What I liked: Barthel does a good job depicting the busy life of a castle, although I doubt kitchen maids had as much free time and privacy as Mackenzie.  And everyone enjoys a plucky heroine! My two favorite characters were the young squire, John of Chester (despite his anachronistic comment, “I don’t believe in treating the lower classes like they are  -- well, lower.  They are the foundation we stand upon.”), who befriends Mackenzie in the kitchen and his older brother, Sir Patrick.

What I disliked: I felt there were some holes in the plot and at time the heroine was irritatingly na├»ve.  Mackenzie suspects the Duke was murdered, thus believes a killer is on the loose, but persists in confiding in the wrong people and wandering around alone, outspoken and vulnerable.  Also, why is the Duke of Kensington referred to as Duke Kensington (none of the dukes in this book get an ‘of’)?  Why isn’t his wife the Duchess instead of Lady Evelyn (just an error in title usage?)?  Who was Mackenzie’s father?  Is it likely a group of jealous nobles would accept a bastard daughter as heiress to a deceased duke than his legal wife?  Admittedly, I am sure they would prefer to usurp the land or marry the widow or daughter to acquire it more conventionally.  There is also a confusing subplot involving a character with leprosy, except that it turns out she doesn’t have leprosy.  I was hoping the leper would be revealed as Mackenzie’s mother, which would have made just as much sense as the inadequate explanation of her origins.
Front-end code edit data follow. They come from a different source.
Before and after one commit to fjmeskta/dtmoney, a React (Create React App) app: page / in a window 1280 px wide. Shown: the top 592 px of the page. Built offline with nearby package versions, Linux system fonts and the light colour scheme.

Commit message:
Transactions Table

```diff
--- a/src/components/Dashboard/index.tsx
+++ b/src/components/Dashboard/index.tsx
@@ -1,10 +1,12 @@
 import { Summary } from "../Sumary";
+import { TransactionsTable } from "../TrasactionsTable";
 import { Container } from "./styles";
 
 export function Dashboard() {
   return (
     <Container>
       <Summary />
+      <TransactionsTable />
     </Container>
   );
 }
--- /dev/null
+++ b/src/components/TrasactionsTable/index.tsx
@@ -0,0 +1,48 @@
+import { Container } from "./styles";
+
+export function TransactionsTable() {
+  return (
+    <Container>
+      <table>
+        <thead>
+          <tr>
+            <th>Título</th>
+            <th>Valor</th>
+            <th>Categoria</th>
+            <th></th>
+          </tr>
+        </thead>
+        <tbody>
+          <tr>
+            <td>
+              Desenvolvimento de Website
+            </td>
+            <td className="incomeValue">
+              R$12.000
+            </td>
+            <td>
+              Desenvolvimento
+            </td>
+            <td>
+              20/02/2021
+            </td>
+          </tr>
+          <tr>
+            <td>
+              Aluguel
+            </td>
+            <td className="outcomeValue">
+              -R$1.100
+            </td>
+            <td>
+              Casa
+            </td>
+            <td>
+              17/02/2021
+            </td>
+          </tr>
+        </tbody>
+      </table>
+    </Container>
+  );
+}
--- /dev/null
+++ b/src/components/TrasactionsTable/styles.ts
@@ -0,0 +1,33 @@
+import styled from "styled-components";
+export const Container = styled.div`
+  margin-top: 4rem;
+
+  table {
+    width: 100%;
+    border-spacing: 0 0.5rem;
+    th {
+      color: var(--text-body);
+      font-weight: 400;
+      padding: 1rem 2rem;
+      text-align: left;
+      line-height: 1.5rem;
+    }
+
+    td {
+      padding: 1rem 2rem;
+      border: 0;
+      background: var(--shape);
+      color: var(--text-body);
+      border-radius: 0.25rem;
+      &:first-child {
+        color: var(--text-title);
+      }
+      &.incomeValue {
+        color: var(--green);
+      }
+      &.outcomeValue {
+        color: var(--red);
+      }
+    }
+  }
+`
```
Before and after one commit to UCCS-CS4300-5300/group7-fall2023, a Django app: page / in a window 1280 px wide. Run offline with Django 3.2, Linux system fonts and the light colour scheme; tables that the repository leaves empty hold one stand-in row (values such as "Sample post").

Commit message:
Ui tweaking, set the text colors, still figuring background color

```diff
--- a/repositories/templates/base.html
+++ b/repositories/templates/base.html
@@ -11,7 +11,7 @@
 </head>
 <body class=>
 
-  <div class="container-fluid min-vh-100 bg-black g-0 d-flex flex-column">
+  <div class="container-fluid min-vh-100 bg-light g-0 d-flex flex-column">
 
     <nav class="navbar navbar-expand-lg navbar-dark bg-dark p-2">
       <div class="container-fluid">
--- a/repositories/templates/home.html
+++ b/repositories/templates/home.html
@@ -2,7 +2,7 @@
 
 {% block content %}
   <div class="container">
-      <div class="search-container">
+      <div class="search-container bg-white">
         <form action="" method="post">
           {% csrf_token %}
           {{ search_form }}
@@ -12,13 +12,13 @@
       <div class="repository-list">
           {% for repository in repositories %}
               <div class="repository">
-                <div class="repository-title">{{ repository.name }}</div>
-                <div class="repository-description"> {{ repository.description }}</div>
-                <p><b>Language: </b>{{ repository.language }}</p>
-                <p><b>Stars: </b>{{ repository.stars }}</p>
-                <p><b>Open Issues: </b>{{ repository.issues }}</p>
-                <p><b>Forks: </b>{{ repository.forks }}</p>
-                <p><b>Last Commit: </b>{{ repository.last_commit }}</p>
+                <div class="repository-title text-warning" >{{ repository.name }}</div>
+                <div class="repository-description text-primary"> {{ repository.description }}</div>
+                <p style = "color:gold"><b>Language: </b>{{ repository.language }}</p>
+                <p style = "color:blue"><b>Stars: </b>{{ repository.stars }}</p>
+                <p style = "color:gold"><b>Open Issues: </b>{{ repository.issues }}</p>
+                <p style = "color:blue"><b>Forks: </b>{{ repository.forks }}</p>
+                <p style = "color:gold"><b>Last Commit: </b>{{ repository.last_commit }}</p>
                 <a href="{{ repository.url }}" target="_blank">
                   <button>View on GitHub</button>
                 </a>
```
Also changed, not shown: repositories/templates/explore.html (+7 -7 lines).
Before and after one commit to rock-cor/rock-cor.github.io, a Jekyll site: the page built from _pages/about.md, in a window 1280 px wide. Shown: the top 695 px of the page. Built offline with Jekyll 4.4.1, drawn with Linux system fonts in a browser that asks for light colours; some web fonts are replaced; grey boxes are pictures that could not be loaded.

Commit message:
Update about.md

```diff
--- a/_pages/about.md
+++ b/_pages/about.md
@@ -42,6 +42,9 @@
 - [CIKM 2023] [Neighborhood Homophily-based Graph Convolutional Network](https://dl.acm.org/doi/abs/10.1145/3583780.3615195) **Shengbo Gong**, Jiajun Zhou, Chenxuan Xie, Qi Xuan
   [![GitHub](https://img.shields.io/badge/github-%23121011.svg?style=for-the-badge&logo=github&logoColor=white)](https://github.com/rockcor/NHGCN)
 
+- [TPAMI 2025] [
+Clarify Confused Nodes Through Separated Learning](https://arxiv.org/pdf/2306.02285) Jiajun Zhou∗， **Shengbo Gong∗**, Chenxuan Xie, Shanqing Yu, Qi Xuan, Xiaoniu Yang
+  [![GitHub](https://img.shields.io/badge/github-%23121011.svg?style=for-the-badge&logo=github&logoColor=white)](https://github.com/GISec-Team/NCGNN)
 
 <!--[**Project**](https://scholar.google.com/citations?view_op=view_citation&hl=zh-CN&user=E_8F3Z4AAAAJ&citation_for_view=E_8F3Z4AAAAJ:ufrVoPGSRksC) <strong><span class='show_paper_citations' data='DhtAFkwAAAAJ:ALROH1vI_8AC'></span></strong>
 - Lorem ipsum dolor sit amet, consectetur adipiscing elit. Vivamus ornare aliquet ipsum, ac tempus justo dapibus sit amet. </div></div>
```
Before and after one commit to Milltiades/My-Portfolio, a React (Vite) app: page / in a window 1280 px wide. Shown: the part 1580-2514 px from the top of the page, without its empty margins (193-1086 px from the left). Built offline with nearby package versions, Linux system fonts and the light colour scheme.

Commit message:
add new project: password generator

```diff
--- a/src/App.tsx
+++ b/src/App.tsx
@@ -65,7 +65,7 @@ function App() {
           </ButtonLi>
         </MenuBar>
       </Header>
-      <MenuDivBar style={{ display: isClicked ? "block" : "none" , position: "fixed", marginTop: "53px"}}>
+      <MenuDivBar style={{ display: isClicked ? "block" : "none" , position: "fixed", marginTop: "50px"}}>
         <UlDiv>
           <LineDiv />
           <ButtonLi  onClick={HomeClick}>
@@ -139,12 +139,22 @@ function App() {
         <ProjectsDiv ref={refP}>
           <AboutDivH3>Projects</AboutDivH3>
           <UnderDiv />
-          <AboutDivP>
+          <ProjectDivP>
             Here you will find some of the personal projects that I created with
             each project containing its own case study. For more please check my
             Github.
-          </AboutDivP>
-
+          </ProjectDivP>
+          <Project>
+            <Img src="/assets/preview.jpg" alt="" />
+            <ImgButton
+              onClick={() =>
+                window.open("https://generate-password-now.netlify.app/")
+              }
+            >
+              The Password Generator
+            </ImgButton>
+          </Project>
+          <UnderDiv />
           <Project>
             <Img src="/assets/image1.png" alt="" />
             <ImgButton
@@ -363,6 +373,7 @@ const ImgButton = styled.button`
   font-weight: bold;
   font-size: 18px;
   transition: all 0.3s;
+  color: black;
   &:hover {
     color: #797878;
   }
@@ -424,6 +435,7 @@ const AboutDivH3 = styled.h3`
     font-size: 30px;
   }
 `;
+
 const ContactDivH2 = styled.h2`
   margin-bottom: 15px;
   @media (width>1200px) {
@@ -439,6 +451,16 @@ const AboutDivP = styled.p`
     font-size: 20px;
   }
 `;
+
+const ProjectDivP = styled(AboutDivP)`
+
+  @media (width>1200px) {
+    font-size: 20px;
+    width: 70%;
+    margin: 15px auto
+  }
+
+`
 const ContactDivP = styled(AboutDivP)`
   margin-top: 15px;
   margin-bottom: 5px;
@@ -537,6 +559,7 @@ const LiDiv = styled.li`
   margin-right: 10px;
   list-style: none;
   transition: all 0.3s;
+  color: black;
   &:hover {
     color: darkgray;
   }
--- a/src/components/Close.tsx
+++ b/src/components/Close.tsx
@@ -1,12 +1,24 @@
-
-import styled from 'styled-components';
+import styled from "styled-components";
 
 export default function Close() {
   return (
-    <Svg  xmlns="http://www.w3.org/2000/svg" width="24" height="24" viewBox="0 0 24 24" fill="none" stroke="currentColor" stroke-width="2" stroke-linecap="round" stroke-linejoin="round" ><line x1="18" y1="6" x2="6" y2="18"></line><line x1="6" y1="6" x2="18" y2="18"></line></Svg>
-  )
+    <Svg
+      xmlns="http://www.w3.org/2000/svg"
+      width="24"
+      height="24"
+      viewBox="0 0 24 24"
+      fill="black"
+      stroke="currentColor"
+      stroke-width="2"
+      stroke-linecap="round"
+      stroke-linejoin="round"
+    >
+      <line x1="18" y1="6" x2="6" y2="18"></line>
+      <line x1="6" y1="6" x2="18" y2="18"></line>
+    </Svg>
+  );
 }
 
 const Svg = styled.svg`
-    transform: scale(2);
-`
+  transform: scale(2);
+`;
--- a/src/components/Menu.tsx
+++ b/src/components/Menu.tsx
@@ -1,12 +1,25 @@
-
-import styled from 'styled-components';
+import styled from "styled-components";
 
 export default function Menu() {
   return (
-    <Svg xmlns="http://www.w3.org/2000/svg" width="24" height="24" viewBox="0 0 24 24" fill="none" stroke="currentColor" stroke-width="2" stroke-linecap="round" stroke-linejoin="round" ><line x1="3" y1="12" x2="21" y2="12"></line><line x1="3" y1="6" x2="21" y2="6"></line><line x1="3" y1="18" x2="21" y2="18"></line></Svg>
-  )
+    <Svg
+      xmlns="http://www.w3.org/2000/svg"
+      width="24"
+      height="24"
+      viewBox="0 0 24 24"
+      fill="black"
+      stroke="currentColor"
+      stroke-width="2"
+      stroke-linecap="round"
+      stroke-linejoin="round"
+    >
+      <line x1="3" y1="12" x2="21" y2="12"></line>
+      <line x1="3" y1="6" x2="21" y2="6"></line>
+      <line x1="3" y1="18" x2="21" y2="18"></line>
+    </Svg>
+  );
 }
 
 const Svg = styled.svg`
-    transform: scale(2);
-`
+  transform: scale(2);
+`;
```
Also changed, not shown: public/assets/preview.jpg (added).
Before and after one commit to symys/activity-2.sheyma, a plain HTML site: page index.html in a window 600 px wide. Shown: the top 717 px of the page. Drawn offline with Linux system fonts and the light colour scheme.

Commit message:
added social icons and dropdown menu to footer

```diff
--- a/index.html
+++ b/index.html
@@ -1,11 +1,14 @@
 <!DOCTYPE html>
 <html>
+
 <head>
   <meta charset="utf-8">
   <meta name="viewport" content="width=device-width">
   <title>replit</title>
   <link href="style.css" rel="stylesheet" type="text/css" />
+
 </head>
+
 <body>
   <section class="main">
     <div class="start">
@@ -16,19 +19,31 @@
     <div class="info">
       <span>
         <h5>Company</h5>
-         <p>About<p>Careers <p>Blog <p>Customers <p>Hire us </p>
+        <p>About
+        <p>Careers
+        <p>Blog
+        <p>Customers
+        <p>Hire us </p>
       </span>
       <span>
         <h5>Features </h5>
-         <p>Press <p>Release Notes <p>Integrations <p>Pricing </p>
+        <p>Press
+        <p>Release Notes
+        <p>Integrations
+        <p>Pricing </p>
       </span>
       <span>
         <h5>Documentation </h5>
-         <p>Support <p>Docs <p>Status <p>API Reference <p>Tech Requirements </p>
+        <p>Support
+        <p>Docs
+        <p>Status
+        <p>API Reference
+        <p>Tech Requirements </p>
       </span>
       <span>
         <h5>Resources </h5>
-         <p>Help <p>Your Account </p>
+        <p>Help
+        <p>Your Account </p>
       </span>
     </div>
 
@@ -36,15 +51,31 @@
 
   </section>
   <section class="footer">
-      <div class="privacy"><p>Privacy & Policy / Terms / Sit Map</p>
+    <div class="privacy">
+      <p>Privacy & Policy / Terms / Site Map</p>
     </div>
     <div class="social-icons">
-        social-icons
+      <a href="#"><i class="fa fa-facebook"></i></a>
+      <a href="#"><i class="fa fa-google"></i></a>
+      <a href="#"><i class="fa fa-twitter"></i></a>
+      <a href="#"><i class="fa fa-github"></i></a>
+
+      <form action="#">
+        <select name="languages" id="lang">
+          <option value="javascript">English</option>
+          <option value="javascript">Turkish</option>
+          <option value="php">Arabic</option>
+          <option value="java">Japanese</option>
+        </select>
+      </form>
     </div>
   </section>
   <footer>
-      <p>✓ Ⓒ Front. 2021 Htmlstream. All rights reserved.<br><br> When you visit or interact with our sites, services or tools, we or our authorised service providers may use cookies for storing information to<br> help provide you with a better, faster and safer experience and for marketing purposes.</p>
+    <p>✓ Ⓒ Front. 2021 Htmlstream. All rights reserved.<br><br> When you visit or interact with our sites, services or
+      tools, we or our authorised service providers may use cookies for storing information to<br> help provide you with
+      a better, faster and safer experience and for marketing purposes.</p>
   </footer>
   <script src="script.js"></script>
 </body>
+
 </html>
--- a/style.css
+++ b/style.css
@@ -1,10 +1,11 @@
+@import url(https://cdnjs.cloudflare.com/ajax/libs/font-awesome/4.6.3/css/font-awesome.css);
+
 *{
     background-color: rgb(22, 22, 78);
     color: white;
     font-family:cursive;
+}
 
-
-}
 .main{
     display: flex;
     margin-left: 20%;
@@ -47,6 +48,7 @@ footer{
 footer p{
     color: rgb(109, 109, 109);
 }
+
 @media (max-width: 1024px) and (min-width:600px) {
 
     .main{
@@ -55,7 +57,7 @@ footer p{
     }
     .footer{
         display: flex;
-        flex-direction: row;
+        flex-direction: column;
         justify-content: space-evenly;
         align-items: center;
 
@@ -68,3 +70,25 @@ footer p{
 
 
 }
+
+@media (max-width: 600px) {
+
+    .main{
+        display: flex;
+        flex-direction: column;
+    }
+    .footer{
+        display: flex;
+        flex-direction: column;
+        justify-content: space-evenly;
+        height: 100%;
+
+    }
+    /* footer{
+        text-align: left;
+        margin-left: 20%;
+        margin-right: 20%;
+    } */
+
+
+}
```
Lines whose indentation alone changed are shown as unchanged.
Source:  I received this book from the Historical Fiction Virtual Book Tours and urge you to stop by the tour to learn more about the author and see what other bloggers had to say about this book.   You can also purchase the book:

Amazon CA (Kindle)
Amazon UK
Amazon US
Barnes & Noble 
Book Depository

Virtual Book Tour Schedule:

Monday, May 12
Review at History From a Woman’s Perspective
Tuesday, May 13
Excerpt at Peeking Between the Pages
Wednesday, May 14
Review at SOS Aloha
Friday, May 16
Spotlight at Passages to the Past
Wednesday, May 21
Guest Post at Just One More Chapter
Thursday, May 22
Excerpt at Let Them Read Books
Monday, May 26
Review at Book Nerd
Friday, May 30
Guest Post at Susan Heim on Writing

Giveaway

To win one of two copies of Mackenzie’s Cross, please complete this form: Rafflecopter giveaway.  Giveaway is open internationally but ends at 11:59pm on June 4th so enter quickly. You must be 18 or older to enter.  Winner will be chosen via Rafflecopter on June 5th and notified via email.  Winner has 48 hours to claim prize or a new winner is chosen.